Web interface edit records:

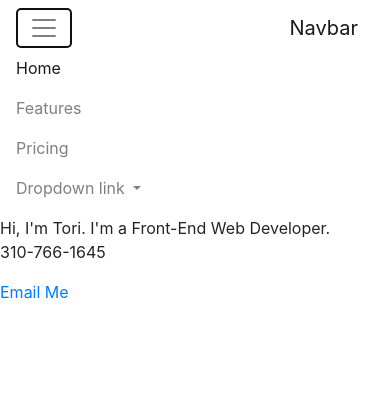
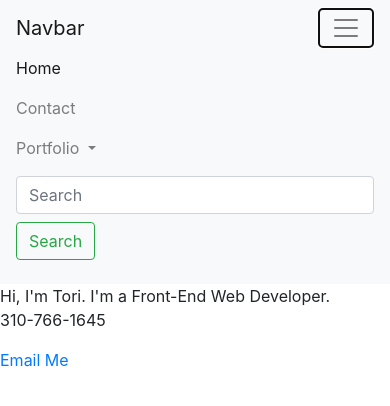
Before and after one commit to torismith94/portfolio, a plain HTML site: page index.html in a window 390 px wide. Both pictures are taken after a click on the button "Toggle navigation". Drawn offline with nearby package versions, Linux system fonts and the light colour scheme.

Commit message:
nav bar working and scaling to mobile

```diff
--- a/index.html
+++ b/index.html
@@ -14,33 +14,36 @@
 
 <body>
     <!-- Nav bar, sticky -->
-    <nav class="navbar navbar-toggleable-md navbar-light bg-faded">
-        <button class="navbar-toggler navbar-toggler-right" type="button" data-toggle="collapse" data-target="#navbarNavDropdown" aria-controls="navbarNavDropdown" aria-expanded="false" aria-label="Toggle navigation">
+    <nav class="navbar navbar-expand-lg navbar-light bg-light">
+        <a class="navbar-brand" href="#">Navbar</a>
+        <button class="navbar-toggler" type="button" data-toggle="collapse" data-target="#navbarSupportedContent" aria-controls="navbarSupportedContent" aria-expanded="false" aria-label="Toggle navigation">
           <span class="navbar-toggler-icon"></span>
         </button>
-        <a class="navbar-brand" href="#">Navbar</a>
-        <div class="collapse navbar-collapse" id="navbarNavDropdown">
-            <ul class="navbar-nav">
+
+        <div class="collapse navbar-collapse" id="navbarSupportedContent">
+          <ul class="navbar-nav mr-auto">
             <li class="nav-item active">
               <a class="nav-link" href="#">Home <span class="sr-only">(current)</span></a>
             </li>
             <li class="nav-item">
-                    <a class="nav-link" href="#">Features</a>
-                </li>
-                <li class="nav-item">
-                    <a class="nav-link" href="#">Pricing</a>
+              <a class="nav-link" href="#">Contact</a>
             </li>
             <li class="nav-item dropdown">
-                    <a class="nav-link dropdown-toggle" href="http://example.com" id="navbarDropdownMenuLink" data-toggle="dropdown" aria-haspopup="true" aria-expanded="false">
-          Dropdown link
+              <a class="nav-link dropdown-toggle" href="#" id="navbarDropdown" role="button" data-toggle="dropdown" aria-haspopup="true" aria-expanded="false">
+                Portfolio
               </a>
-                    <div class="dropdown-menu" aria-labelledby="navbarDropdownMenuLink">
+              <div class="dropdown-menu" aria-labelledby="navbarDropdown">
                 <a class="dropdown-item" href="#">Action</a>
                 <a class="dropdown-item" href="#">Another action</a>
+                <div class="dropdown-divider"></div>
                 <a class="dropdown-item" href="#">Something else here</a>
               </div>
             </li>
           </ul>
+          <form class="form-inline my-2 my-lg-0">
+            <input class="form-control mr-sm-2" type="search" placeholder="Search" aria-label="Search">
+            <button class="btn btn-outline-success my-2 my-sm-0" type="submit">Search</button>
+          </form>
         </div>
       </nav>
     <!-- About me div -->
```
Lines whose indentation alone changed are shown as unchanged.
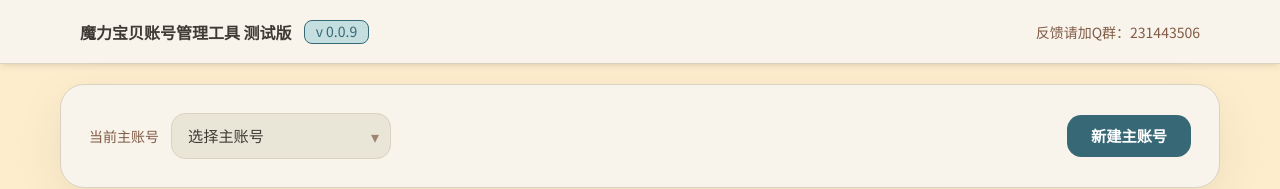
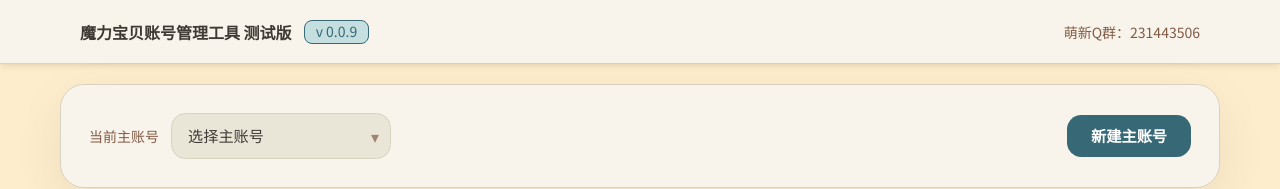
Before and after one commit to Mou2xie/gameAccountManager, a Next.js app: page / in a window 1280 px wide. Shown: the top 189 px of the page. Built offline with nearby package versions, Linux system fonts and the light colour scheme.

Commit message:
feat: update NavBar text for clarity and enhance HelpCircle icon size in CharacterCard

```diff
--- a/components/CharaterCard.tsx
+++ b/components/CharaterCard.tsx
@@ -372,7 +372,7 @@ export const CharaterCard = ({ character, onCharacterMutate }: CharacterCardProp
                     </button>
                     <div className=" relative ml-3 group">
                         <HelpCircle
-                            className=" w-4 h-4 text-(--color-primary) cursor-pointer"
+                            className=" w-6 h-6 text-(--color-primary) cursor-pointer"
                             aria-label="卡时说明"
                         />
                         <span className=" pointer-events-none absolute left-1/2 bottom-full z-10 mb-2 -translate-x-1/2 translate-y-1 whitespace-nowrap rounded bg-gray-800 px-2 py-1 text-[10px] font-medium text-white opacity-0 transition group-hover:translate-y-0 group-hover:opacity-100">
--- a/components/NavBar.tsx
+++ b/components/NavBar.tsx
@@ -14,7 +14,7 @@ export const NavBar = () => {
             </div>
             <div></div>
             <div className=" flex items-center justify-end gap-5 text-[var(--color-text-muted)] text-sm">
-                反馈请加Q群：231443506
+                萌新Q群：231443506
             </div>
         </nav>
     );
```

**WORK INSTRUCTIONS:**
Please print each entry exactly as given and keep pictures out of it.

**WRITTEN ANSWER:**
Before and after one commit to torismith94/portfolio, a plain HTML site: page index.html in a window 390 px wide. Both pictures are taken after a click on the button "Toggle navigation". Drawn offline with nearby package versions, Linux system fonts and the light colour scheme.

Commit message:
nav bar working and scaling to mobile

```diff
--- a/index.html
+++ b/index.html
@@ -14,33 +14,36 @@
 
 <body>
     <!-- Nav bar, sticky -->
-    <nav class="navbar navbar-toggleable-md navbar-light bg-faded">
-        <button class="navbar-toggler navbar-toggler-right" type="button" data-toggle="collapse" data-target="#navbarNavDropdown" aria-controls="navbarNavDropdown" aria-expanded="false" aria-label="Toggle navigation">
+    <nav class="navbar navbar-expand-lg navbar-light bg-light">
+        <a class="navbar-brand" href="#">Navbar</a>
+        <button class="navbar-toggler" type="button" data-toggle="collapse" data-target="#navbarSupportedContent" aria-controls="navbarSupportedContent" aria-expanded="false" aria-label="Toggle navigation">
           <span class="navbar-toggler-icon"></span>
         </button>
-        <a class="navbar-brand" href="#">Navbar</a>
-        <div class="collapse navbar-collapse" id="navbarNavDropdown">
-            <ul class="navbar-nav">
+
+        <div class="collapse navbar-collapse" id="navbarSupportedContent">
+          <ul class="navbar-nav mr-auto">
             <li class="nav-item active">
               <a class="nav-link" href="#">Home <span class="sr-only">(current)</span></a>
             </li>
             <li class="nav-item">
-                    <a class="nav-link" href="#">Features</a>
-                </li>
-                <li class="nav-item">
-                    <a class="nav-link" href="#">Pricing</a>
+              <a class="nav-link" href="#">Contact</a>
             </li>
             <li class="nav-item dropdown">
-                    <a class="nav-link dropdown-toggle" href="http://example.com" id="navbarDropdownMenuLink" data-toggle="dropdown" aria-haspopup="true" aria-expanded="false">
-          Dropdown link
+              <a class="nav-link dropdown-toggle" href="#" id="navbarDropdown" role="button" data-toggle="dropdown" aria-haspopup="true" aria-expanded="false">
+                Portfolio
               </a>
-                    <div class="dropdown-menu" aria-labelledby="navbarDropdownMenuLink">
+              <div class="dropdown-menu" aria-labelledby="navbarDropdown">
                 <a class="dropdown-item" href="#">Action</a>
                 <a class="dropdown-item" href="#">Another action</a>
+                <div class="dropdown-divider"></div>
                 <a class="dropdown-item" href="#">Something else here</a>
               </div>
             </li>
           </ul>
+          <form class="form-inline my-2 my-lg-0">
+            <input class="form-control mr-sm-2" type="search" placeholder="Search" aria-label="Search">
+            <button class="btn btn-outline-success my-2 my-sm-0" type="submit">Search</button>
+          </form>
         </div>
       </nav>
     <!-- About me div -->
```
Lines whose indentation alone changed are shown as unchanged.
Before and after one commit to Mou2xie/gameAccountManager, a Next.js app: page / in a window 1280 px wide. Shown: the top 189 px of the page. Built offline with nearby package versions, Linux system fonts and the light colour scheme.

Commit message:
feat: update NavBar text for clarity and enhance HelpCircle icon size in CharacterCard

```diff
--- a/components/CharaterCard.tsx
+++ b/components/CharaterCard.tsx
@@ -372,7 +372,7 @@ export const CharaterCard = ({ character, onCharacterMutate }: CharacterCardProp
                     </button>
                     <div className=" relative ml-3 group">
                         <HelpCircle
-                            className=" w-4 h-4 text-(--color-primary) cursor-pointer"
+                            className=" w-6 h-6 text-(--color-primary) cursor-pointer"
                             aria-label="卡时说明"
                         />
                         <span className=" pointer-events-none absolute left-1/2 bottom-full z-10 mb-2 -translate-x-1/2 translate-y-1 whitespace-nowrap rounded bg-gray-800 px-2 py-1 text-[10px] font-medium text-white opacity-0 transition group-hover:translate-y-0 group-hover:opacity-100">
--- a/components/NavBar.tsx
+++ b/components/NavBar.tsx
@@ -14,7 +14,7 @@ export const NavBar = () => {
             </div>
             <div></div>
             <div className=" flex items-center justify-end gap-5 text-[var(--color-text-muted)] text-sm">
-                反馈请加Q群：231443506
+                萌新Q群：231443506
             </div>
         </nav>
     );
```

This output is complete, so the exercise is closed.